Pay-TV losses in the US could get very ugly, depending on how many households decide to go with skinny bundles in the next year or so and research from RBC Capital Markets suggests that this could be a significant number.
According to RBC analyst Steven Cahall, a survey of 1,200 US consumers found that just 55% will definitely continue to subscribe to traditional pay-TV. Extrapolating to the total population of 124 million American households, it means that subscriptions could drop from 86 million pay-TV homes to 68 million.
This “implies subscriber declines still have lots of potential downside,” Cahall wrote in a report obtained by Variety.
Skinny bundles will be a big part of that downside, potentially. The survey found that 21% of existing cable, satellite or telco TV customers were considering switching to a service like Sling TV or DirecTV Now.
“While they don’t necessarily save consumers much money, [internet pay-TV services] do provide more flexibility on cost due to the month-to-month arrangement, have lower switching costs between similar services and avoid much-hated ‘hidden fees’ like set-top box rental and [regional sports networks],” the RBC analyst noted.
Cahall added: “We broadly conclude that customers feel like they ‘get what they pay for’ on [virtual pay-TV services] vs a perceived mistrust about the true cost of cable.”
About half (48%) of respondents said access to sports wasn’t important — sports being a major driver for linear TV packages. Broadcast fared worse: only a quarter (23%) said broadcast networks were the most important content or platform to them.

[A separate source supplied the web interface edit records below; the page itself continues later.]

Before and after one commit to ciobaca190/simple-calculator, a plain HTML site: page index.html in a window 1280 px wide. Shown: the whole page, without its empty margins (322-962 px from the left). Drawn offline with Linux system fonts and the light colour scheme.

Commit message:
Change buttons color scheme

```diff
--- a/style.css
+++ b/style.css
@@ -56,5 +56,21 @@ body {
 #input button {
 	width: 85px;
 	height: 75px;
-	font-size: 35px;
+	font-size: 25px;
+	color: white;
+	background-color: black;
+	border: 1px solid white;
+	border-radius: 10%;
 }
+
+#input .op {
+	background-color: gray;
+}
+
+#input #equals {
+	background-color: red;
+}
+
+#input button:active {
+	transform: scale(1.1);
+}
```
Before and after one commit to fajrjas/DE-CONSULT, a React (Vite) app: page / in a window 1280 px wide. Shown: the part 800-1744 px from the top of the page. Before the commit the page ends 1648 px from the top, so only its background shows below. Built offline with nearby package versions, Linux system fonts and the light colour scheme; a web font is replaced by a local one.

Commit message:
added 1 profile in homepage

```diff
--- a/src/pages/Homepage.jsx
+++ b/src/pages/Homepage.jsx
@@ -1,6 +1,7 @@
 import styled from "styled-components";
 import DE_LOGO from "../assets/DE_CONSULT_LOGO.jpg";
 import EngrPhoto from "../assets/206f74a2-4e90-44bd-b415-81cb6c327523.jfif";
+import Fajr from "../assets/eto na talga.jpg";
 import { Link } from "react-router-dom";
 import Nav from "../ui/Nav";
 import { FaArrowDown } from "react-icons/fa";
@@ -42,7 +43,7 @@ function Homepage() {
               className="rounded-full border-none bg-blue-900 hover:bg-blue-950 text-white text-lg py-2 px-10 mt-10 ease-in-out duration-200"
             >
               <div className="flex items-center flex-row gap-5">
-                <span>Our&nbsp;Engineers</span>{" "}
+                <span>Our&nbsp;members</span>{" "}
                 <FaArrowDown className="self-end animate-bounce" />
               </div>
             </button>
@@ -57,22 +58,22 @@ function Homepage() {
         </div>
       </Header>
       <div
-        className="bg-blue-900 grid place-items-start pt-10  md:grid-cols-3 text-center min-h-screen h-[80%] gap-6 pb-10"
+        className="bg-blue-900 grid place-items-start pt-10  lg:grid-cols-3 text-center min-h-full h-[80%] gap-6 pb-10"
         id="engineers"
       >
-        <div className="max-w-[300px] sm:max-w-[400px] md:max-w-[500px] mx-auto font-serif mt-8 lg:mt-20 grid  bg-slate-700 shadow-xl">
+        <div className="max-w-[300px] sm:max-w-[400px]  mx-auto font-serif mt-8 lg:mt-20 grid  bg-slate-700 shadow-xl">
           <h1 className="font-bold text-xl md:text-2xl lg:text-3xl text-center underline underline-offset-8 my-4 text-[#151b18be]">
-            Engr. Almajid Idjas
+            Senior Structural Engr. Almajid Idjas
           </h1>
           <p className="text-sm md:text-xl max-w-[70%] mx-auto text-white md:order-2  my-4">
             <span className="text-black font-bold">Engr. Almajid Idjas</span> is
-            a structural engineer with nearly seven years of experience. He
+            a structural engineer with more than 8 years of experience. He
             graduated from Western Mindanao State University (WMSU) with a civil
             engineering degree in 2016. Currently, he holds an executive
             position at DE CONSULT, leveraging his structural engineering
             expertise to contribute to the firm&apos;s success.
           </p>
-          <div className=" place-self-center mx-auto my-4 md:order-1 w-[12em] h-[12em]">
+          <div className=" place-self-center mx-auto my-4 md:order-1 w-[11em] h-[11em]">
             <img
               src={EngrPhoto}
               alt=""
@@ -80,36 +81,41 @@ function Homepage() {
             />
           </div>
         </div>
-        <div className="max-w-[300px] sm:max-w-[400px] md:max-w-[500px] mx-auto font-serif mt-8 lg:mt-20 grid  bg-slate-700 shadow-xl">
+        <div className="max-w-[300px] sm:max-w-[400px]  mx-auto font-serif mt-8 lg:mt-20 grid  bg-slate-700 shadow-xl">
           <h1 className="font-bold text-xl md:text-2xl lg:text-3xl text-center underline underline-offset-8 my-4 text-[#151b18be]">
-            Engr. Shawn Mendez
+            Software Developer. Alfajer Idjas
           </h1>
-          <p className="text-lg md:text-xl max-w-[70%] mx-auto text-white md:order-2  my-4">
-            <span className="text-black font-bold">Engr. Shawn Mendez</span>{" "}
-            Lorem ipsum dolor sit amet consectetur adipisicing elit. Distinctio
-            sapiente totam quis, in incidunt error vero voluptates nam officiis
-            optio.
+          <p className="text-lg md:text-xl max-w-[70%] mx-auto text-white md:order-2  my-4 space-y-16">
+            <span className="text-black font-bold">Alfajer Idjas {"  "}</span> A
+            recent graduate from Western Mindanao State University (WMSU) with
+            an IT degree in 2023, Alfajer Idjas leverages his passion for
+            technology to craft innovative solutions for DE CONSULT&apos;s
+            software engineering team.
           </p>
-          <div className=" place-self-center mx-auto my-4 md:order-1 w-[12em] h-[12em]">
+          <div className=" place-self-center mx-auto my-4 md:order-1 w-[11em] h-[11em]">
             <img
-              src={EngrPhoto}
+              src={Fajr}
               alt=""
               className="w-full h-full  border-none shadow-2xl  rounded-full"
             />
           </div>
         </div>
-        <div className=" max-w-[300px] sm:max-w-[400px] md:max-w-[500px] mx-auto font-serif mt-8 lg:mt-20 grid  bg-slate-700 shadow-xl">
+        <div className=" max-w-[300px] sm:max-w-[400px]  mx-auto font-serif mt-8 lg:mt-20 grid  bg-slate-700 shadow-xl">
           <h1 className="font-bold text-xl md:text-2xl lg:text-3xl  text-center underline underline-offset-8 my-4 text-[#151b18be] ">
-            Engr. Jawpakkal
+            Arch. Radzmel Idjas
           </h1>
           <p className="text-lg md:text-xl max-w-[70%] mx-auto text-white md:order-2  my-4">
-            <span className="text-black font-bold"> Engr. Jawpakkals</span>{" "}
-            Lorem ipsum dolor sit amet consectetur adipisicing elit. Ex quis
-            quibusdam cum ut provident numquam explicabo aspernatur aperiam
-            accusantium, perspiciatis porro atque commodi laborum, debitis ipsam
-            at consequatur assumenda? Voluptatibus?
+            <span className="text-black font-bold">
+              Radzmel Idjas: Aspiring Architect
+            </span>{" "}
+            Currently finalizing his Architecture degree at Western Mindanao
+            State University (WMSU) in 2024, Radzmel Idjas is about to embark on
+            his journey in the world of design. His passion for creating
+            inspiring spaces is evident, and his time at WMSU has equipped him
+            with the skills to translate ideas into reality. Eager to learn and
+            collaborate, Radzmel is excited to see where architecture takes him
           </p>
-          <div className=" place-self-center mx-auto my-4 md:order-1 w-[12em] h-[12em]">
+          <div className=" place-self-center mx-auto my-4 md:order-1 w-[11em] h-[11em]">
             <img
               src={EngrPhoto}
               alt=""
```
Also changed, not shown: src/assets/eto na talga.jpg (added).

The study also showed that subscription VOD continues to complement traditional pay-TV: 72% of respondents subscribe to (or use) an SVOD or over-the-top service. Netflix was the most popular, with 61% of respondents saying they’re subscribers, followed by Amazon Prime Video (41%), Hulu (18%), HBO Now (13%), Showtime (4%) and CBS All Access (3%).
All of this has big implications for advertising, of course.
“We conclude that a ratio [of virtual pay-TV subscriber adds] that favours cannibalistic over incremental [growth] is modestly negative for media,” Cahall concluded.